Each line shown below should be copied exactly.

Data records:
# # #

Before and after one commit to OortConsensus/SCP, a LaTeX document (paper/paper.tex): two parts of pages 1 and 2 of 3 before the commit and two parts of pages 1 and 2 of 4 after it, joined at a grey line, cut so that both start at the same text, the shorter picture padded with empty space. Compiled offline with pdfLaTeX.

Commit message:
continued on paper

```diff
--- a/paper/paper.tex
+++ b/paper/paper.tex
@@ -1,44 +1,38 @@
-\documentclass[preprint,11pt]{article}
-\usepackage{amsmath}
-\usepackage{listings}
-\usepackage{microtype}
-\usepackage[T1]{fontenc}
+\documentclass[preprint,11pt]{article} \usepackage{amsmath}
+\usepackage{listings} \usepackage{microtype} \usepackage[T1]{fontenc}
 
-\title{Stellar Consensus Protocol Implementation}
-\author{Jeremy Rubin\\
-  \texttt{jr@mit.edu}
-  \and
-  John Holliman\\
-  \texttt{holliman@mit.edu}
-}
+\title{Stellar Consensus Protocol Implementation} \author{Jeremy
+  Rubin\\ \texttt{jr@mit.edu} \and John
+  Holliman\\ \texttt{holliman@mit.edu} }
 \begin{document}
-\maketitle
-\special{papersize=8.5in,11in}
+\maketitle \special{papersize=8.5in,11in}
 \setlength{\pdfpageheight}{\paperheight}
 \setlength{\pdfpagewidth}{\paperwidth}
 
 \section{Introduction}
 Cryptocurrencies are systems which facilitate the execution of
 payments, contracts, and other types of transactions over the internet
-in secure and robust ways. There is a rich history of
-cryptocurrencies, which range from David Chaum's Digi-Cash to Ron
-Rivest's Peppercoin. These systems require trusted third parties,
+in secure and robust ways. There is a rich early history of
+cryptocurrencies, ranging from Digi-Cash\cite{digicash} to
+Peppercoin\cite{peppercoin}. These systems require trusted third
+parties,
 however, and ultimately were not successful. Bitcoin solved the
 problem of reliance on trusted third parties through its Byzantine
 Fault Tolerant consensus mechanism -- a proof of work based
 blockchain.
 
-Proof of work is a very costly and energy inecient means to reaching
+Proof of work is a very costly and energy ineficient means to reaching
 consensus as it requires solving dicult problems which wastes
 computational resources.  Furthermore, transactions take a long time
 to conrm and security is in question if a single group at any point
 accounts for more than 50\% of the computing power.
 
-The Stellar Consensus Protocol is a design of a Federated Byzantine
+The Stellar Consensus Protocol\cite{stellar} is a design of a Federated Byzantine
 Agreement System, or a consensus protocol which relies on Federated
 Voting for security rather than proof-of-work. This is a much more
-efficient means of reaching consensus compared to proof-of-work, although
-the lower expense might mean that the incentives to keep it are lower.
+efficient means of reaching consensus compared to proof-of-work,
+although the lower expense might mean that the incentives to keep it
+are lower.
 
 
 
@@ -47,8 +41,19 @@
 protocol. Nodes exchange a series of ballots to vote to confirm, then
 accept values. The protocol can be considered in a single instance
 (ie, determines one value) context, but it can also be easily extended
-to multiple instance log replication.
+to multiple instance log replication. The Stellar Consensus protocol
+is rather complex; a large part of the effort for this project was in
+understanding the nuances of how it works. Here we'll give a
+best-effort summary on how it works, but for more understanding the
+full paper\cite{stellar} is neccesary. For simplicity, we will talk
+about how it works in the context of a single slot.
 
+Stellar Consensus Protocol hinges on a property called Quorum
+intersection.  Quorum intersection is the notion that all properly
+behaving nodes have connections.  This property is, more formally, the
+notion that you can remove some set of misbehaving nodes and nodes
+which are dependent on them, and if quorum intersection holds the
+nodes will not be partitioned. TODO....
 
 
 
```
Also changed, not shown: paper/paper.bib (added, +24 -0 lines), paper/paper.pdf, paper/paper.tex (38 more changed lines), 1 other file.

# # #

Response to the task:
Before and after one commit to OortConsensus/SCP, a LaTeX document (paper/paper.tex): two parts of pages 1 and 2 of 3 before the commit and two parts of pages 1 and 2 of 4 after it, joined at a grey line, cut so that both start at the same text, the shorter picture padded with empty space. Compiled offline with pdfLaTeX.

Commit message:
continued on paper

```diff
--- a/paper/paper.tex
+++ b/paper/paper.tex
@@ -1,44 +1,38 @@
-\documentclass[preprint,11pt]{article}
-\usepackage{amsmath}
-\usepackage{listings}
-\usepackage{microtype}
-\usepackage[T1]{fontenc}
+\documentclass[preprint,11pt]{article} \usepackage{amsmath}
+\usepackage{listings} \usepackage{microtype} \usepackage[T1]{fontenc}
 
-\title{Stellar Consensus Protocol Implementation}
-\author{Jeremy Rubin\\
-  \texttt{jr@mit.edu}
-  \and
-  John Holliman\\
-  \texttt{holliman@mit.edu}
-}
+\title{Stellar Consensus Protocol Implementation} \author{Jeremy
+  Rubin\\ \texttt{jr@mit.edu} \and John
+  Holliman\\ \texttt{holliman@mit.edu} }
 \begin{document}
-\maketitle
-\special{papersize=8.5in,11in}
+\maketitle \special{papersize=8.5in,11in}
 \setlength{\pdfpageheight}{\paperheight}
 \setlength{\pdfpagewidth}{\paperwidth}
 
 \section{Introduction}
 Cryptocurrencies are systems which facilitate the execution of
 payments, contracts, and other types of transactions over the internet
-in secure and robust ways. There is a rich history of
-cryptocurrencies, which range from David Chaum's Digi-Cash to Ron
-Rivest's Peppercoin. These systems require trusted third parties,
+in secure and robust ways. There is a rich early history of
+cryptocurrencies, ranging from Digi-Cash\cite{digicash} to
+Peppercoin\cite{peppercoin}. These systems require trusted third
+parties,
 however, and ultimately were not successful. Bitcoin solved the
 problem of reliance on trusted third parties through its Byzantine
 Fault Tolerant consensus mechanism -- a proof of work based
 blockchain.
 
-Proof of work is a very costly and energy inecient means to reaching
+Proof of work is a very costly and energy ineficient means to reaching
 consensus as it requires solving dicult problems which wastes
 computational resources.  Furthermore, transactions take a long time
 to conrm and security is in question if a single group at any point
 accounts for more than 50\% of the computing power.
 
-The Stellar Consensus Protocol is a design of a Federated Byzantine
+The Stellar Consensus Protocol\cite{stellar} is a design of a Federated Byzantine
 Agreement System, or a consensus protocol which relies on Federated
 Voting for security rather than proof-of-work. This is a much more
-efficient means of reaching consensus compared to proof-of-work, although
-the lower expense might mean that the incentives to keep it are lower.
+efficient means of reaching consensus compared to proof-of-work,
+although the lower expense might mean that the incentives to keep it
+are lower.
 
 
 
@@ -47,8 +41,19 @@
 protocol. Nodes exchange a series of ballots to vote to confirm, then
 accept values. The protocol can be considered in a single instance
 (ie, determines one value) context, but it can also be easily extended
-to multiple instance log replication.
+to multiple instance log replication. The Stellar Consensus protocol
+is rather complex; a large part of the effort for this project was in
+understanding the nuances of how it works. Here we'll give a
+best-effort summary on how it works, but for more understanding the
+full paper\cite{stellar} is neccesary. For simplicity, we will talk
+about how it works in the context of a single slot.
 
+Stellar Consensus Protocol hinges on a property called Quorum
+intersection.  Quorum intersection is the notion that all properly
+behaving nodes have connections.  This property is, more formally, the
+notion that you can remove some set of misbehaving nodes and nodes
+which are dependent on them, and if quorum intersection holds the
+nodes will not be partitioned. TODO....
 
 
 
```
Also changed, not shown: paper/paper.bib (added, +24 -0 lines), paper/paper.pdf, paper/paper.tex (38 more changed lines), 1 other file.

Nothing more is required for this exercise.